'Nothing would have excited me in my career more than winning some of those finals that we played in 1965 or 1967 and the ones we fought until the death in Australia. Or winning some of the editions where I had the pride of being captain.
And I keep having passion for Davis. That's why this year I didn't doubt even for a second on being in Marbella and Valencia supporting Spain in every tie. And I can say (and I lived a lot) that moments I lived in Valencia's Plaza de Toros were magical, unforgettable.
I suggest them to everyone that was saying that the Davis Cup has died. 'Having said that, it's sure that as years go on I noted that the competition changed and evolved and I was the first to say that Davis needed some kind of reforms.
The current system competition changed from when I was playing. Now well, I think that the revolution they are planning for could break the DNA of the competition.' Santana finally concluded: 'There needs to be the greatest possible transparency and thinking about the good of tennis, not purely economic interests.
After decades of competing in this wonderful competition that I adore, I could not remain silent. The Davis Cup has been (and is!) part of my life and it would break my heart if its essence is distorted.

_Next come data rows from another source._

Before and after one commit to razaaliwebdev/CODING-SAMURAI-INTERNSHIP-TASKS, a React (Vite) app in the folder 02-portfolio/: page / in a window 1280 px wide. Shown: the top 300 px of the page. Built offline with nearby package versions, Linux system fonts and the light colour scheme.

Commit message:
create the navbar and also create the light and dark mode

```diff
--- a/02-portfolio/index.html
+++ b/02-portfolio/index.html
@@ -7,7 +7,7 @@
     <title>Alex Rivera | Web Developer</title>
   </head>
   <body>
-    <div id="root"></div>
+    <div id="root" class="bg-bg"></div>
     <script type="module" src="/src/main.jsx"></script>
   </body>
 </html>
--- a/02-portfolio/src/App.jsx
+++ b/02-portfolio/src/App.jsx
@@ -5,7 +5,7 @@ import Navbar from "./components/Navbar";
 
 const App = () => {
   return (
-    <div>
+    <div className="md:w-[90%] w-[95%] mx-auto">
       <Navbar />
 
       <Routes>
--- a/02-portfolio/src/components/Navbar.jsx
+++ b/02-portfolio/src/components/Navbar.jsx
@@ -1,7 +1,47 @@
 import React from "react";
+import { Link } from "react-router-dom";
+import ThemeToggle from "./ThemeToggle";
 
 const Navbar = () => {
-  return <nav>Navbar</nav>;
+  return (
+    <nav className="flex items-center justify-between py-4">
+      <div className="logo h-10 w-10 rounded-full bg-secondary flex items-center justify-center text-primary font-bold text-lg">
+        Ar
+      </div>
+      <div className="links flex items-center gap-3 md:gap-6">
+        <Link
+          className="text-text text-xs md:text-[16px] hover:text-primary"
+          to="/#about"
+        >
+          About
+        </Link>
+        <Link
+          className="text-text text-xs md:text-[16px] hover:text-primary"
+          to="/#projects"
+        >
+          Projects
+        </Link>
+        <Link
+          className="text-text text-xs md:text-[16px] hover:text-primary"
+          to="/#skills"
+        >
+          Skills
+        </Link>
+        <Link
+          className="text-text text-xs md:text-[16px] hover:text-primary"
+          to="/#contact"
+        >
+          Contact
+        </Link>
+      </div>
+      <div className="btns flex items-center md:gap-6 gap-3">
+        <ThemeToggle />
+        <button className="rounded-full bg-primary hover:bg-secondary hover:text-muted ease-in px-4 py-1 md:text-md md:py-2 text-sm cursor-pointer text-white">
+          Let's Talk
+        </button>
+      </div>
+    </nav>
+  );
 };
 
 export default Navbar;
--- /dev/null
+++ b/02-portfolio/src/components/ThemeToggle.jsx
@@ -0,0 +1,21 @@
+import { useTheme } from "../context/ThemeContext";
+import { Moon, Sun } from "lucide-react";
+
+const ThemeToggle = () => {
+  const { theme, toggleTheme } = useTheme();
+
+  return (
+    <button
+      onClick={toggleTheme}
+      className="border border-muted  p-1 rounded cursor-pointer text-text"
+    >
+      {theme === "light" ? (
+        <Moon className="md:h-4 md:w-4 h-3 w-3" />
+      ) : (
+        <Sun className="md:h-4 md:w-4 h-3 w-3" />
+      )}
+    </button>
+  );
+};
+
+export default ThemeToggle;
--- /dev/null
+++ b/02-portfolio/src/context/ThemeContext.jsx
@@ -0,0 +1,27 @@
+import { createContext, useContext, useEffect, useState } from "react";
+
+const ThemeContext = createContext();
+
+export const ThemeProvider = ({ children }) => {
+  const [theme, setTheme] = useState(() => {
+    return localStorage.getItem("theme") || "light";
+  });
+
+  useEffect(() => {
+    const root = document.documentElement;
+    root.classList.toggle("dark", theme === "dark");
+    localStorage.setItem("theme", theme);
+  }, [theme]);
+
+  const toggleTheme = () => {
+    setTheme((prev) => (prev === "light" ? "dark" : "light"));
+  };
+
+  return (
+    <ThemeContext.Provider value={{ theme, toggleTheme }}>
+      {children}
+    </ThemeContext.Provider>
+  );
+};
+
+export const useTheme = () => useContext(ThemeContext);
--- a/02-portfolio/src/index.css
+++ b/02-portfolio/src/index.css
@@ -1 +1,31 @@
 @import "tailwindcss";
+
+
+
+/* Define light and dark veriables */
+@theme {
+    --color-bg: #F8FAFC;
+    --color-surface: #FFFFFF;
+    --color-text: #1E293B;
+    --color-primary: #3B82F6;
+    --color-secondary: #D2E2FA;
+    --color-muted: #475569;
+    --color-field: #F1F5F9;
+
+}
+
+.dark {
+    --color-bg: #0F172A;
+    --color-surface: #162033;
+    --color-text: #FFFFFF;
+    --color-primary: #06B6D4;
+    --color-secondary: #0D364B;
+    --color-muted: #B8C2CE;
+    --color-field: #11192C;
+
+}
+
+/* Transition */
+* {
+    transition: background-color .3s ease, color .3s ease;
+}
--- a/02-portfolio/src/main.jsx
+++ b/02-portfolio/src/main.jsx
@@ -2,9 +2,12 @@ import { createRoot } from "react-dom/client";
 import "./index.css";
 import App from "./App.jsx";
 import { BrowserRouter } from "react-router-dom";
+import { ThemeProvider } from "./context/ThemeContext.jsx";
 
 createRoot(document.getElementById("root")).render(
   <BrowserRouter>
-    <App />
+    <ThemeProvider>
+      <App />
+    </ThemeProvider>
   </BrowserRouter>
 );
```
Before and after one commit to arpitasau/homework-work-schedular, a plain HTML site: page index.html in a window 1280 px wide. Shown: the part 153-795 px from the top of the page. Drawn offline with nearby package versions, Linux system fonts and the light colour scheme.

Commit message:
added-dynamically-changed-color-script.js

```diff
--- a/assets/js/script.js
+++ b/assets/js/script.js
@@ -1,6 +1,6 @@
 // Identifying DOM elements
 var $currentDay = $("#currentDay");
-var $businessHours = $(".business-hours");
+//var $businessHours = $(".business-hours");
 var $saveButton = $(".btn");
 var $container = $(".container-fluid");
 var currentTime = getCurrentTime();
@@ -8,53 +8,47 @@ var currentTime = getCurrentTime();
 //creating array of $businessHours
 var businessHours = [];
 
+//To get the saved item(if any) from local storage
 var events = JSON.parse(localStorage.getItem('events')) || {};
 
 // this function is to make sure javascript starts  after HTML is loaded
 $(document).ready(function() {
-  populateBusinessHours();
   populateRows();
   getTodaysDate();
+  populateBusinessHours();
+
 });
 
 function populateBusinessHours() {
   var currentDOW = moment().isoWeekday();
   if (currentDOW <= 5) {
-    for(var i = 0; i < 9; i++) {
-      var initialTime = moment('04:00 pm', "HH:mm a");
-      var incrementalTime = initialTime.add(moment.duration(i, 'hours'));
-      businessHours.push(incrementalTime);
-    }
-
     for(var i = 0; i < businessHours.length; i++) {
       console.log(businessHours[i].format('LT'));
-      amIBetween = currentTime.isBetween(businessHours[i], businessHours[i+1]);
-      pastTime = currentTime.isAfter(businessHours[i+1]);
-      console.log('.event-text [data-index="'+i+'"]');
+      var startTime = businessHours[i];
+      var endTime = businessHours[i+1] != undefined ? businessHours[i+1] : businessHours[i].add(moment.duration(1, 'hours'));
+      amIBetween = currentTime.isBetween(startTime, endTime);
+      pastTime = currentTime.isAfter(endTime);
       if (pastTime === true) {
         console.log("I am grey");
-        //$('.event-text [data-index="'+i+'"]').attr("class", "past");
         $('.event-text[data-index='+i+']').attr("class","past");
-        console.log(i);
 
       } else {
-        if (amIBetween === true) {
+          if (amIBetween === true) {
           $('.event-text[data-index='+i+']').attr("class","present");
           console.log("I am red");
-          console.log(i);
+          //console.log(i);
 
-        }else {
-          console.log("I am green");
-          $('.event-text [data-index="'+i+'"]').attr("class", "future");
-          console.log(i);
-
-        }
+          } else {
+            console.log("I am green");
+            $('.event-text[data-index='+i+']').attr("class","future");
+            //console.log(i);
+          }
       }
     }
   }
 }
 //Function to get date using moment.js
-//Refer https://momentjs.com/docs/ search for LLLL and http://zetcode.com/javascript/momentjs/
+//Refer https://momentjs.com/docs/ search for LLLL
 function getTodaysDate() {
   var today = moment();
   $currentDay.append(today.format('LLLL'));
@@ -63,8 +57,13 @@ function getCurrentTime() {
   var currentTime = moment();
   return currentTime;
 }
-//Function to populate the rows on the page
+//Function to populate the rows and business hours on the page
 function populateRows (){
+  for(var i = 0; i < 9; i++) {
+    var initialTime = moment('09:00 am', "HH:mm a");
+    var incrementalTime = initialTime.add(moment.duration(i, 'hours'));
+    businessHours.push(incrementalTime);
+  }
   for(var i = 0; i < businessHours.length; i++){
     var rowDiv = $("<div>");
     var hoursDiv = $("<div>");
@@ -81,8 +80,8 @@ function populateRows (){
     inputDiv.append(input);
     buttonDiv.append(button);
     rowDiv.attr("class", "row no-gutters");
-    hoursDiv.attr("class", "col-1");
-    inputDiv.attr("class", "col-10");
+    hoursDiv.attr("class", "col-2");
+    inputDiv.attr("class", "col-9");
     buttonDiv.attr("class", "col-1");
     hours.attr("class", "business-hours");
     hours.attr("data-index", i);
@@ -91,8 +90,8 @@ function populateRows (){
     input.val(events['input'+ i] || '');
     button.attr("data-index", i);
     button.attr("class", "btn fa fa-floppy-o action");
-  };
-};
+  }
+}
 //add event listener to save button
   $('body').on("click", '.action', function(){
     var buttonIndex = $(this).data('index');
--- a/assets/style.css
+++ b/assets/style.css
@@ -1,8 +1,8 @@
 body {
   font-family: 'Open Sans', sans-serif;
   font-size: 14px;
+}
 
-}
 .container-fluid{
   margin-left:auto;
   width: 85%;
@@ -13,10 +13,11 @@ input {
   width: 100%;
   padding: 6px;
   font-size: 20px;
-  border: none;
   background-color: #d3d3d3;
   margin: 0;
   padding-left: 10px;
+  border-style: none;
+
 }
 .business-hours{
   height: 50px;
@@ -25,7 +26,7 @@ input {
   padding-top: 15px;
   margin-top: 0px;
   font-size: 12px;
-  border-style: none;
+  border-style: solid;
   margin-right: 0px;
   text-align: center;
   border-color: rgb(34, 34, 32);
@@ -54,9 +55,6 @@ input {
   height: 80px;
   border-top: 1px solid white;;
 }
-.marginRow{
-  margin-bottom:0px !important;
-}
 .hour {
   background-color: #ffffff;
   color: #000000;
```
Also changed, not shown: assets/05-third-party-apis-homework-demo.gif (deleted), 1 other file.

Long live the Davis Cup.' ALSO READ: Roger Federer: We will never quite know who is the GOAT